In March 2009 she left EMI to concentrate on her company ‘Ruth Katz Consultancy Ltd’ which according to the UK government’s Intellectual Property Office website engages in the following activities;
Advisory, negotiating and representational services; legal services; anti-piracy and anti-counterfeiting services; lobbying services; protection of copyright relating to music; investigation services in relation to intellectual property; information and advisory services relating to any of the aforesaid services.
However, Katz didn’t forget her old company. Indeed, she’s currently working hard for EMI trying to contain pre-release music piracy. But that isn’t all she’s doing.
Katz is currently engaged in an education program for primary school children, ostensibly to teach them about music and creativity.
These lessons are being trialled in six schools in the UK and if successful could be extended throughout the whole country. So what is the problem with educating children as young as five about creativity and making music?
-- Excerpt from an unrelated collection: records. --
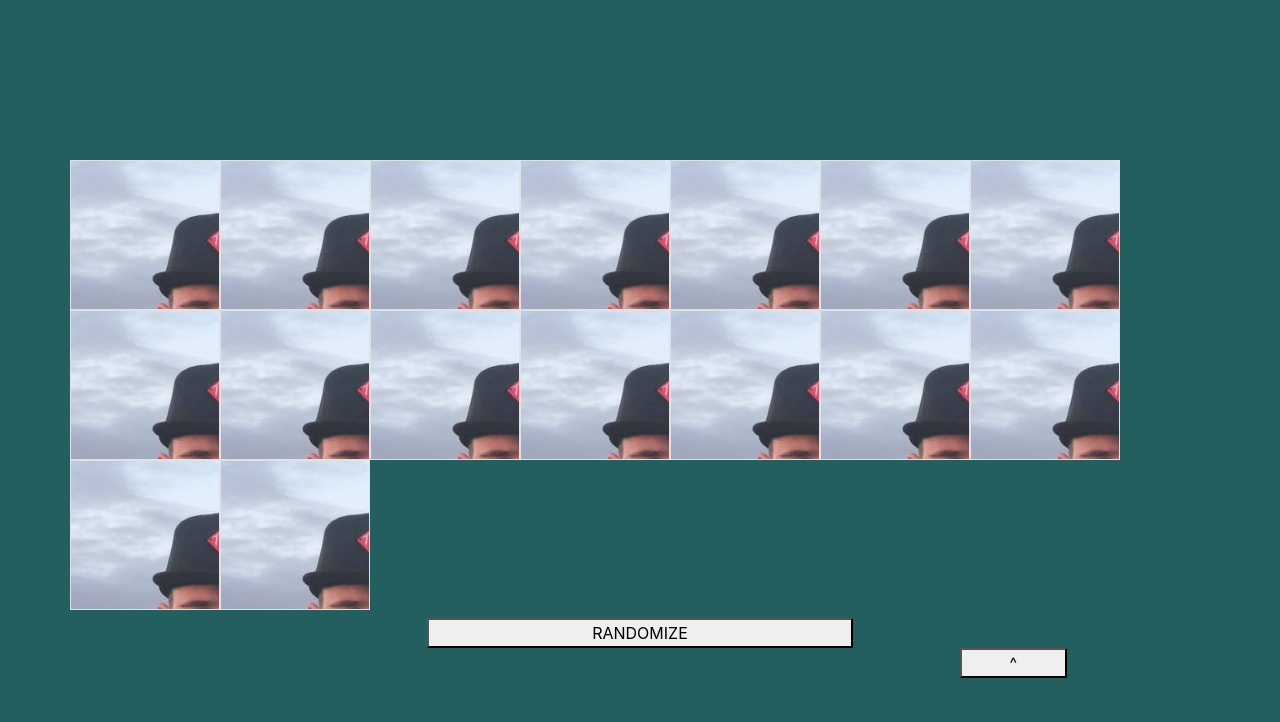
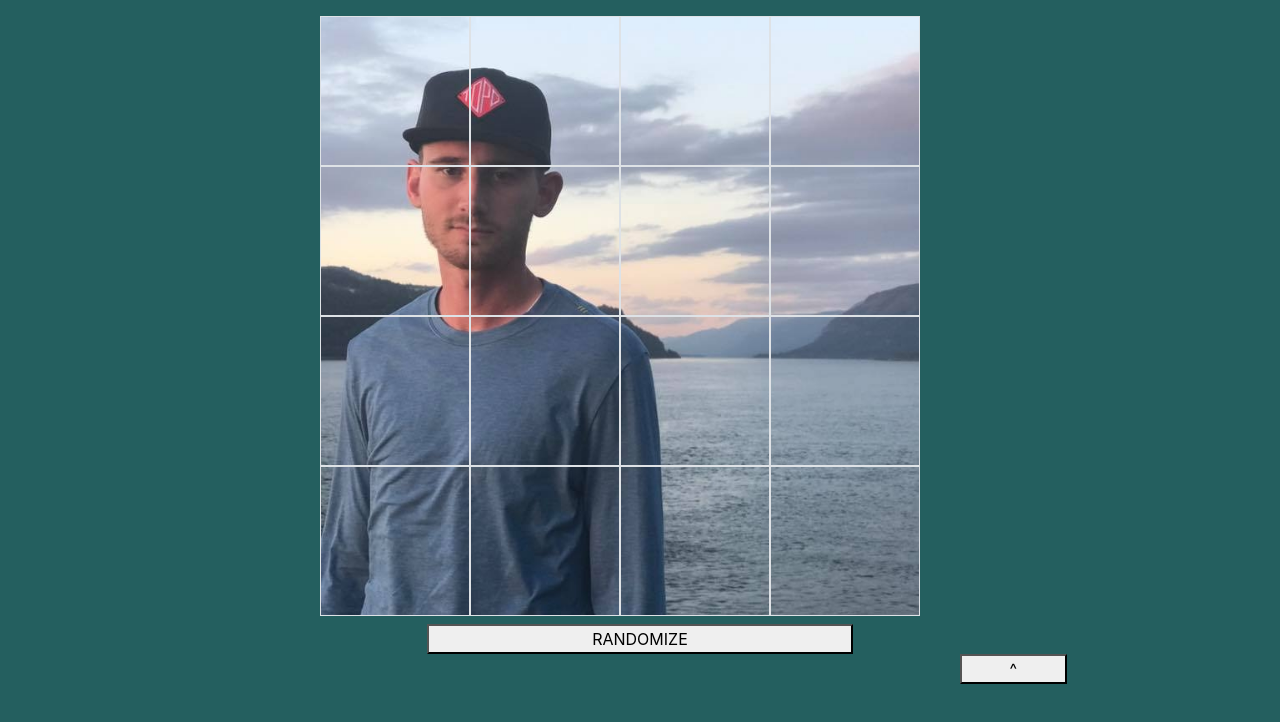
Before and after one commit to TaylorAkin/puzzleslider, a plain HTML site: page index.html in a window 1280 px wide. Drawn offline with nearby package versions, Linux system fonts and the light colour scheme.

Commit message:
displayed puzzle slider working

```diff
--- a/main.js
+++ b/main.js
@@ -5,6 +5,10 @@ var newArr = [];
 var tileArray = []
 
 var tileObjectArray = []
+
+var imageSource = 'images/Oregon.jpg'
+
+
 
 
 
@@ -30,7 +34,7 @@ function createpuzzle() {
 
     var puzzlecontainer = document.createElement("div");
     puzzlecontainer.id = 'containerid';
-    puzzlecontainer.className = 'container mt-5 h-100 w-50 border';
+    puzzlecontainer.className = 'container mt-5 border h-100 w-50';
 
 
     var puzzlerow = document.createElement("div");
@@ -47,8 +51,10 @@ function createpuzzle() {
         tileArray.push(i);
         puzzletiles.className = 'border display-1';
         puzzletiles.setAttribute('style', 'height: 150px; width:150px; overflow: hidden');
-        puzzletiles.innerHTML = '<img src="images/Oregon.jpg" width=600px; height:600px>';
+
+        puzzletiles.innerHTML = `<img id='image${i}' src='${imageSource}' height="600px" width="600px"></img>`;
         puzzlerow.appendChild(puzzletiles);
+
 
 
 
@@ -60,13 +66,17 @@ function createpuzzle() {
         i++
         // console.log(puzzletiles.id);
 
+
+
     }
+
+
 
     // console.log(tileObjectArray);
 
     var buttonsContainer = document.createElement("div");
     buttonsContainer.id = 'buttonsContainerid';
-    puzzlecontainer.className = 'container h-100 w-5 0';
+    puzzlecontainer.className = 'container h-100 w-50';
 
     var buttonsRow = document.createElement("div");
     buttonsRow.id = 'buttonsRowId';
@@ -82,6 +92,7 @@ function createpuzzle() {
     uploadCol.addEventListener('click', photoUpload);
     uploadCol.id = 'uploadColId';
     uploadCol.className = 'col-1 offset-9 align-items-start';
+    uploadCol.setAttribute('type', 'file');
     uploadCol.innerHTML = '^';
 
 
@@ -98,7 +109,7 @@ function createpuzzle() {
     document.getElementById('puzzleslider').appendChild(puzzlecontainer);
     document.getElementById('puzzleslider').appendChild(buttonsContainer);
 
-
+    imageSlicer();
 }
 
 
@@ -174,7 +185,7 @@ function moveTile(getPuzzleSliderId) {
         document.getElementById(`${tileObjectArray[i].location}`).innerHTML = i;
     }
 
-//mywincondition
+    //mywincondition
     var notWin = false;
     for (let j = 0; j < 16; j++) {
         if (tileObjectArray[j].location != tileObjectArray[j].id) {
@@ -195,10 +206,6 @@ function moveTile(getPuzzleSliderId) {
 
 function randomizer() {
 
-
-
-
-
     // keeping ranomizer to != win case
     if (tileArray[0] == 0) {
 
@@ -213,16 +220,32 @@ function randomizer() {
 
 //every tile has the same image, just a certain same sized section of the image.
 function imageSlicer() {
-    var sliceImage = '';
-    for (var i = 0; i < tileObjectArray.length; i++) {
-      sliceImage =  tileObjectArray[i].innerhtml =  '<img src="images/Oregon.jpg" width=150px height:150px>'
+
+
+
+    for (var i = 0; i < 16; i++) {
+
+        if( i == 0 ){
+
+            // document.getElementById(`image${0}`) = " ";
+        }
+
+        else {
+            document.getElementById(`image${i}`).setAttribute('style', `margin-left:${i % 4 * -150}px; margin-top:${parseInt(i / 4) * -150}px`);
+        }
+
+
+
+
     }
 
 
 
 
+}
 
-}
+
+
 
 function photoUpload() {
 
--- a/style.css
+++ b/style.css
@@ -7,7 +7,9 @@ height: 100vh;
 
 
 #puzzleslider {
-    margin-top: 20vh;
+    margin-top: 2vh;
+    /* width: 75vh;
+    margin-left: 32%; */
     /* height: 70vh; */
 }
 
```
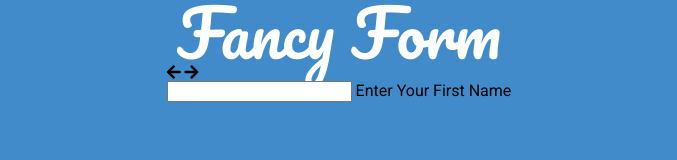
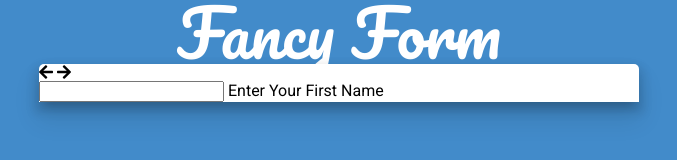
Before and after one commit to kcode93/Fancy_Form, a plain HTML site: page index.html in a window 1280 px wide. Shown: the whole page, without its empty margins (301-978 px from the left). Drawn offline with Linux system fonts and the light colour scheme; files whose address does not match are found by name.

Commit message:
styled the #form-box div, gave it a box shadow and some border radus

```diff
--- a/resources/scss/base/_base.scss
+++ b/resources/scss/base/_base.scss
@@ -24,3 +24,14 @@ h1.logo{
   justify-content: top;
   align-items: center;
 }
+
+#form-box{
+  background-color: $white-color;
+  position: relative;
+  width: 600px;
+  border-top-right-radius: 5px;
+  border-top-left-radius: 5px;
+  box-shadow: 0 16px 24px 2px rgba(0,0,0,0.1),
+    0 6px 10px 5px rgba(0,0,0,0.1), 0 8px 10px -5px rgba(0,0,0,0.2);
+  transition: transform 0.1s ease-in-out;
+}
```
Also changed, not shown: resources/css/style.min.css.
Well, nothing, but Katz isn’t exactly being upfront about what she’s trying to achieve.
While her current Linkedin profile says Katz has “initiated an education programme for primary schoolchildren to teach them about the broader aspects of creativity and making music,” it didn’t say that before the UK’s Mail on Sunday contacted her about her lessons.
So what did it say a few minutes earlier? Google cache to the rescue;
I have initiated an education programme for primary school children to teach them about copyright and anti piracy. The project has tremendous support from music industry associations most notably the IFPI and UK Music, the EMI Music Sound Foundation, the government department ~ the DSCF along with other music related industries. A pilot programme involving seven schools will go live in September with a full roll-out to English primary schools in September 2010
Katz said: “I’m financing the project entirely myself because I believe it’s an important subject.’
In England alone there are more than 17,000 primary schools. If she’s successful and gets her classes rolled out to them all, that’s going to cost a huge amount.
Financing it all her herself? Yeah, right.